Pictures do not belong in the copy; print every entry exactly as it stands.

<<<<

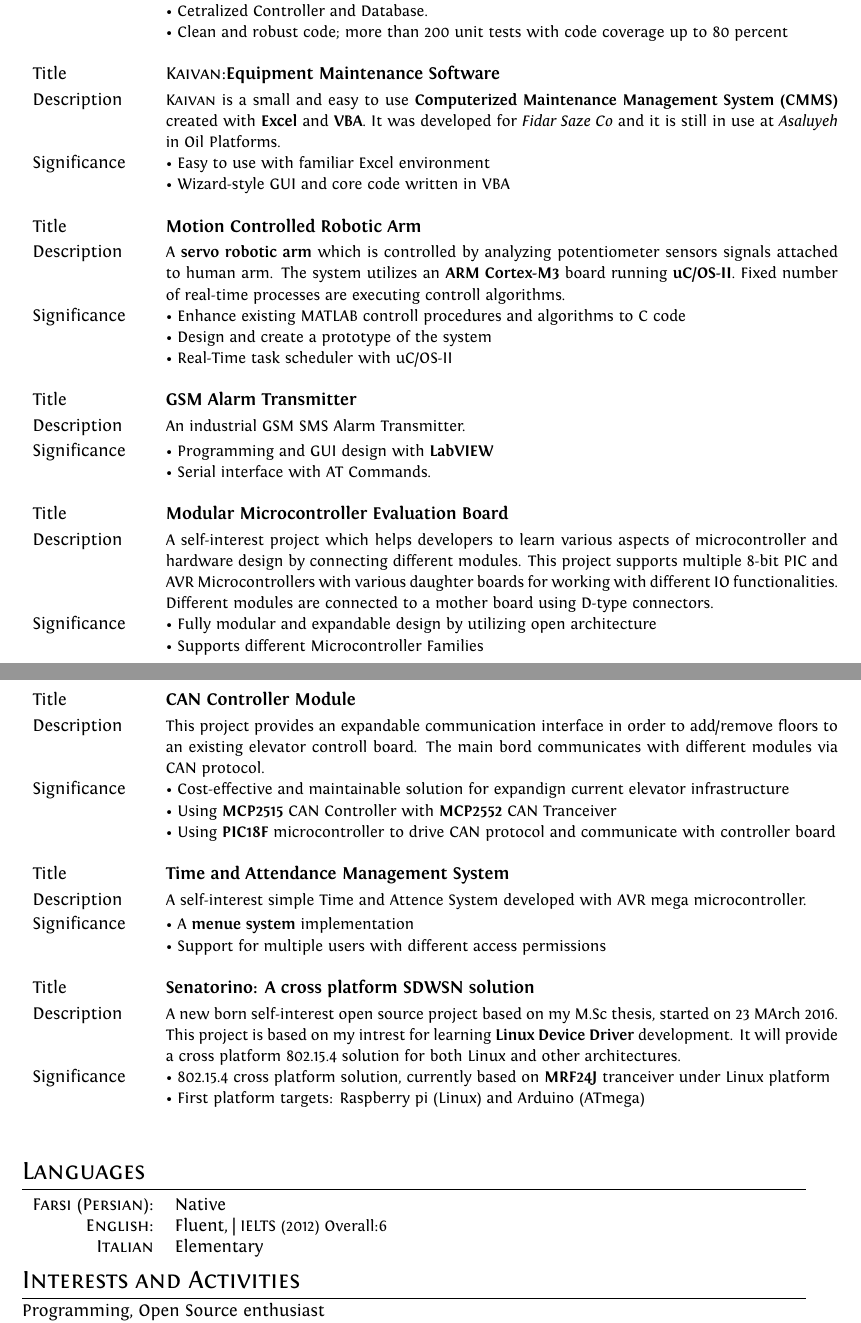
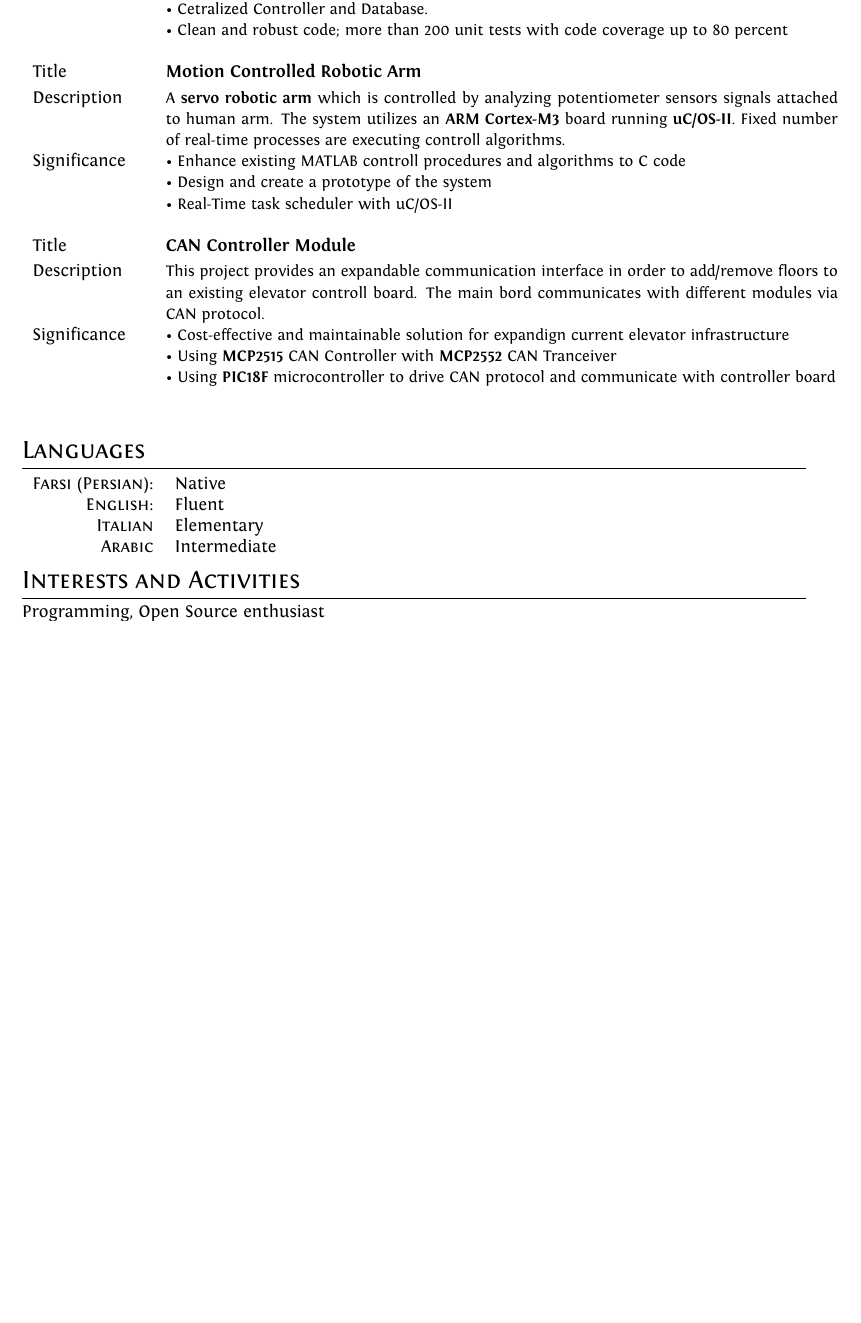
Before and after one commit to artronics/cv, a LaTeX CV (cv.tex, which reads projects/t3lab.tex): two parts of pages 2 and 3 of 3 before the commit and part of page 2 of 2 after it, the two joined at a grey line, cut so that both start at the same text, the shorter picture padded with empty space. Compiled offline with XeLaTeX.

Commit message:
add t3lab projects and remove hypenate

```diff
--- a/cv.tex
+++ b/cv.tex
@@ -15,6 +15,8 @@
 
 \usepackage{tabularx}
 \usepackage{ltablex}
+
+\usepackage[none]{hyphenat}
 
 \usepackage{booktabs}% http://ctan.org/pkg/booktabs
 \newcommand{\tabitem}{~~\llap{\textbullet}~~}
@@ -50,7 +52,6 @@ ItalicFont = Fontin-Italic.otf
 
 %Italian hyphenation for the word: ''corporations''
 \hyphenation{im-pre-se}
-\usepackage{hyphenat}
 
 %-------------WATERMARK TEST [**not part of a CV**]---------------
 \usepackage[absolute]{textpos}
@@ -121,14 +122,15 @@ ItalicFont = Fontin-Italic.otf
 
 
 \section{Projects}
-\input{projects/projects_full.tex}
+\input{projects/t3lab.tex}
 
 %Section: Languages
 \section{Languages}
 \begin{tabular}{rl}
 	\textsc{Farsi (Persian):}&Native\\
-    \textsc{English:}&Fluent, | \small IELTS (2012) Overall:6\normalsize\\
-    \textsc{Italian}& Elementary
+    \textsc{English:}&Fluent\\
+    \textsc{Italian}& Elementary\\
+    \textsc{Arabic}& Intermediate
 \end{tabular}
 
 \section{Interests and Activities}
--- /dev/null
+++ b/projects/t3lab.tex
@@ -0,0 +1,26 @@
+\begin{tabularx}{\textwidth}{p{\textwidth/7} p{\textwidth*6/7}}
+    Title & \textbf{Software-Defined Wireless Sensor Networks (SDWSN)} \\[.5ex]
+    Description& \small This project brings \textbf{Software-Defined Networking (SDN)} concepts in to \textbf{Wireless Sensor Networks (WSNs)}. A \textbf{Client-Server} model connects each separated WSN to a \textbf{Centralized Controller} located in the Server. Client program exposes \textbf{REST} APIs to access Controller's resources. A \textbf{Single Page Application (SPA)} written in javascript (\textbf{Angularjs}) is in charge of monitoring the whole network. \normalsize \\[.4ex]
+    Significance &
+    \small\textbullet~Highly modular and loosely coupled design, written in Java.\normalsize\\&
+    \small\textbullet~Cetralized Controller and Database.\normalsize\\&
+    \small\textbullet~Clean and robust code; more than 200 unit tests with code coverage up to 80 percent\normalsize
+ \\\multicolumn{2}{c}{} \\
+
+    Title & \textbf{Motion Controlled Robotic Arm}\\[.5ex]
+    Description & \small A \textbf{servo robotic arm} which is controlled by analyzing potentiometer sensors signals attached to human arm. The system utilizes an \textbf{ARM Cortex-M3} board running \textbf{uC/OS-II}. Fixed number of real-time processes are executing controll algorithms.\normalsize\\[.4ex]
+    Significance &
+    \small\textbullet~Enhance existing MATLAB controll procedures and algorithms to C code\normalsize\\&
+    \small\textbullet~Design and create a prototype of the system\normalsize\\&
+    \small\textbullet~Real-Time task scheduler with uC/OS-II\normalsize
+ \\\multicolumn{2}{c}{} \\
+
+    Title & \textbf{CAN Controller Module}\\[.5ex]
+    Description & \small This project provides an expandable communication interface in order to add/remove floors to an existing elevator controll board. The main bord communicates with different modules via CAN protocol.\normalsize\\[.4ex]
+    Significance &
+    \small\textbullet~Cost-effective and maintainable solution for expandign current elevator infrastructure\normalsize\\&
+    \small\textbullet~Using \textbf{MCP2515} CAN Controller with \textbf{MCP2552} CAN Tranceiver\normalsize\\&
+    \small\textbullet~Using \textbf{PIC18F} microcontroller to drive CAN protocol and communicate with controller board\normalsize
+ \\\multicolumn{2}{c}{} \\
+
+\end{tabularx}
```
Also changed, not shown: cv.tex (2 more changed lines).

>>>>

- **Response to this task**
Before and after one commit to artronics/cv, a LaTeX CV (cv.tex, which reads projects/t3lab.tex): two parts of pages 2 and 3 of 3 before the commit and part of page 2 of 2 after it, the two joined at a grey line, cut so that both start at the same text, the shorter picture padded with empty space. Compiled offline with XeLaTeX.

Commit message:
add t3lab projects and remove hypenate

```diff
--- a/cv.tex
+++ b/cv.tex
@@ -15,6 +15,8 @@
 
 \usepackage{tabularx}
 \usepackage{ltablex}
+
+\usepackage[none]{hyphenat}
 
 \usepackage{booktabs}% http://ctan.org/pkg/booktabs
 \newcommand{\tabitem}{~~\llap{\textbullet}~~}
@@ -50,7 +52,6 @@ ItalicFont = Fontin-Italic.otf
 
 %Italian hyphenation for the word: ''corporations''
 \hyphenation{im-pre-se}
-\usepackage{hyphenat}
 
 %-------------WATERMARK TEST [**not part of a CV**]---------------
 \usepackage[absolute]{textpos}
@@ -121,14 +122,15 @@ ItalicFont = Fontin-Italic.otf
 
 
 \section{Projects}
-\input{projects/projects_full.tex}
+\input{projects/t3lab.tex}
 
 %Section: Languages
 \section{Languages}
 \begin{tabular}{rl}
 	\textsc{Farsi (Persian):}&Native\\
-    \textsc{English:}&Fluent, | \small IELTS (2012) Overall:6\normalsize\\
-    \textsc{Italian}& Elementary
+    \textsc{English:}&Fluent\\
+    \textsc{Italian}& Elementary\\
+    \textsc{Arabic}& Intermediate
 \end{tabular}
 
 \section{Interests and Activities}
--- /dev/null
+++ b/projects/t3lab.tex
@@ -0,0 +1,26 @@
+\begin{tabularx}{\textwidth}{p{\textwidth/7} p{\textwidth*6/7}}
+    Title & \textbf{Software-Defined Wireless Sensor Networks (SDWSN)} \\[.5ex]
+    Description& \small This project brings \textbf{Software-Defined Networking (SDN)} concepts in to \textbf{Wireless Sensor Networks (WSNs)}. A \textbf{Client-Server} model connects each separated WSN to a \textbf{Centralized Controller} located in the Server. Client program exposes \textbf{REST} APIs to access Controller's resources. A \textbf{Single Page Application (SPA)} written in javascript (\textbf{Angularjs}) is in charge of monitoring the whole network. \normalsize \\[.4ex]
+    Significance &
+    \small\textbullet~Highly modular and loosely coupled design, written in Java.\normalsize\\&
+    \small\textbullet~Cetralized Controller and Database.\normalsize\\&
+    \small\textbullet~Clean and robust code; more than 200 unit tests with code coverage up to 80 percent\normalsize
+ \\\multicolumn{2}{c}{} \\
+
+    Title & \textbf{Motion Controlled Robotic Arm}\\[.5ex]
+    Description & \small A \textbf{servo robotic arm} which is controlled by analyzing potentiometer sensors signals attached to human arm. The system utilizes an \textbf{ARM Cortex-M3} board running \textbf{uC/OS-II}. Fixed number of real-time processes are executing controll algorithms.\normalsize\\[.4ex]
+    Significance &
+    \small\textbullet~Enhance existing MATLAB controll procedures and algorithms to C code\normalsize\\&
+    \small\textbullet~Design and create a prototype of the system\normalsize\\&
+    \small\textbullet~Real-Time task scheduler with uC/OS-II\normalsize
+ \\\multicolumn{2}{c}{} \\
+
+    Title & \textbf{CAN Controller Module}\\[.5ex]
+    Description & \small This project provides an expandable communication interface in order to add/remove floors to an existing elevator controll board. The main bord communicates with different modules via CAN protocol.\normalsize\\[.4ex]
+    Significance &
+    \small\textbullet~Cost-effective and maintainable solution for expandign current elevator infrastructure\normalsize\\&
+    \small\textbullet~Using \textbf{MCP2515} CAN Controller with \textbf{MCP2552} CAN Tranceiver\normalsize\\&
+    \small\textbullet~Using \textbf{PIC18F} microcontroller to drive CAN protocol and communicate with controller board\normalsize
+ \\\multicolumn{2}{c}{} \\
+
+\end{tabularx}
```
Also changed, not shown: cv.tex (2 more changed lines).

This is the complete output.